_TASK TO COMPLETE_
This exercise calls for duplicating every entry below exactly, without the images.

RECORDS TO PROCESS below:

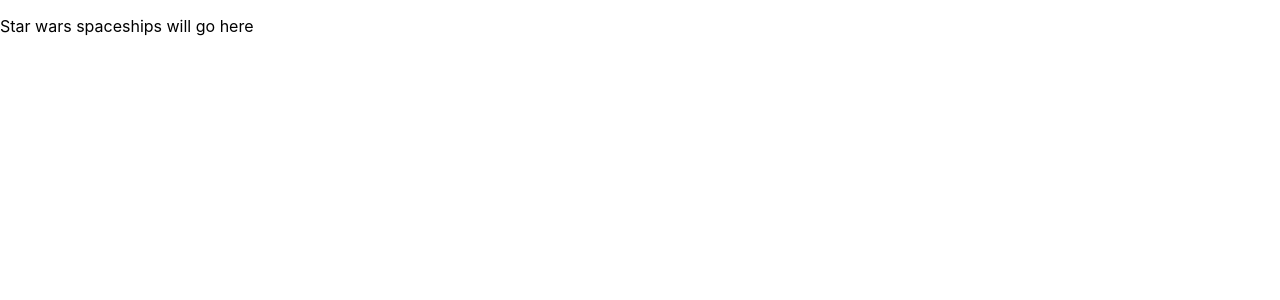
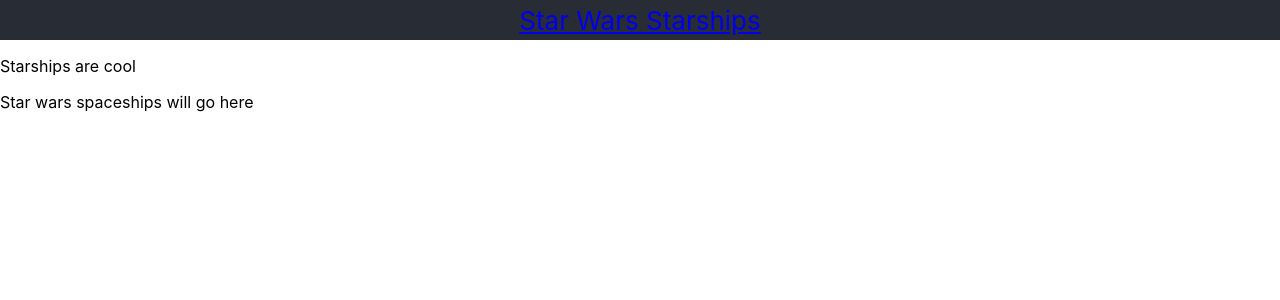
Before and after one commit to JohnnyWiseau141/react-swapi, a React (Create React App) app: page /starships in a window 1280 px wide. Shown: the top 300 px of the page. Built offline with nearby package versions, Linux system fonts and the light colour scheme.

Commit message:
fixing navbar

```diff
--- a/src/App.css
+++ b/src/App.css
@@ -15,7 +15,7 @@
 
 .App-header {
   background-color: #282c34;
-  min-height: 100vh;
+  min-height: 5vh;
   display: flex;
   flex-direction: column;
   align-items: center;
--- a/src/App.js
+++ b/src/App.js
@@ -1,13 +1,19 @@
 import React, { useState } from 'react';
 import {Routes, Route} from 'react-router-dom'
+import NavBar from './components/NavBar/NavBar';
+import Starships from './Starships';
 import './App.css';
 
 function App() {
   const [navItems, setNavItems] = useState([
-    {url: "/starships", name: "Starships"}
+    {url: "/starships/", name: "Star Wars Starships"}
   ])
   return (
     <>
+    <NavBar navItems={navItems} />
+    <Routes>
+      <Route path="/starships" element={<Starships/>}/>
+    </Routes>
     <p>Star wars spaceships will go here</p>
     </>
   );
--- /dev/null
+++ b/src/Starships.jsx
@@ -0,0 +1,9 @@
+import React from 'react';
+
+const Starships = () => {
+  return (
+    <p>Starships are cool</p>
+  );
+}
+
+export default Starships;
--- a/src/components/NavBar/NavBar.jsx
+++ b/src/components/NavBar/NavBar.jsx
@@ -2,8 +2,10 @@
 
 const NavBar = (props) => {
   return (
-  <header className="App-header">
-    {props.navItems}
+    <header className="App-header">
+      {props.navItems.map((navItem, idx) =>
+        <a key={idx} href={navItem.url}>{navItem.name}</a>
+      )}
     </header>
   );
 }
--- a/src/index.js
+++ b/src/index.js
@@ -3,10 +3,15 @@
 import './index.css';
 import App from './App';
 import reportWebVitals from './reportWebVitals';
+import { BrowserRouter as Router, Route, Routes } from 'react-router-dom'
 
 ReactDOM.render(
   <React.StrictMode>
-    <App />
+    <Router>
+      <Routes>
+        <Route path="/*" element={<App />}/>
+      </Routes>
+    </Router>
   </React.StrictMode>,
   document.getElementById('root')
 );
```
Also changed, not shown: src/StarshipDetails.jsx (added).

End of RECORDS TO PROCESS.

_ANSWER TO THE EXERCISE_
Before and after one commit to JohnnyWiseau141/react-swapi, a React (Create React App) app: page /starships in a window 1280 px wide. Shown: the top 300 px of the page. Built offline with nearby package versions, Linux system fonts and the light colour scheme.

Commit message:
fixing navbar

```diff
--- a/src/App.css
+++ b/src/App.css
@@ -15,7 +15,7 @@
 
 .App-header {
   background-color: #282c34;
-  min-height: 100vh;
+  min-height: 5vh;
   display: flex;
   flex-direction: column;
   align-items: center;
--- a/src/App.js
+++ b/src/App.js
@@ -1,13 +1,19 @@
 import React, { useState } from 'react';
 import {Routes, Route} from 'react-router-dom'
+import NavBar from './components/NavBar/NavBar';
+import Starships from './Starships';
 import './App.css';
 
 function App() {
   const [navItems, setNavItems] = useState([
-    {url: "/starships", name: "Starships"}
+    {url: "/starships/", name: "Star Wars Starships"}
   ])
   return (
     <>
+    <NavBar navItems={navItems} />
+    <Routes>
+      <Route path="/starships" element={<Starships/>}/>
+    </Routes>
     <p>Star wars spaceships will go here</p>
     </>
   );
--- /dev/null
+++ b/src/Starships.jsx
@@ -0,0 +1,9 @@
+import React from 'react';
+
+const Starships = () => {
+  return (
+    <p>Starships are cool</p>
+  );
+}
+
+export default Starships;
--- a/src/components/NavBar/NavBar.jsx
+++ b/src/components/NavBar/NavBar.jsx
@@ -2,8 +2,10 @@
 
 const NavBar = (props) => {
   return (
-  <header className="App-header">
-    {props.navItems}
+    <header className="App-header">
+      {props.navItems.map((navItem, idx) =>
+        <a key={idx} href={navItem.url}>{navItem.name}</a>
+      )}
     </header>
   );
 }
--- a/src/index.js
+++ b/src/index.js
@@ -3,10 +3,15 @@
 import './index.css';
 import App from './App';
 import reportWebVitals from './reportWebVitals';
+import { BrowserRouter as Router, Route, Routes } from 'react-router-dom'
 
 ReactDOM.render(
   <React.StrictMode>
-    <App />
+    <Router>
+      <Routes>
+        <Route path="/*" element={<App />}/>
+      </Routes>
+    </Router>
   </React.StrictMode>,
   document.getElementById('root')
 );
```
Also changed, not shown: src/StarshipDetails.jsx (added).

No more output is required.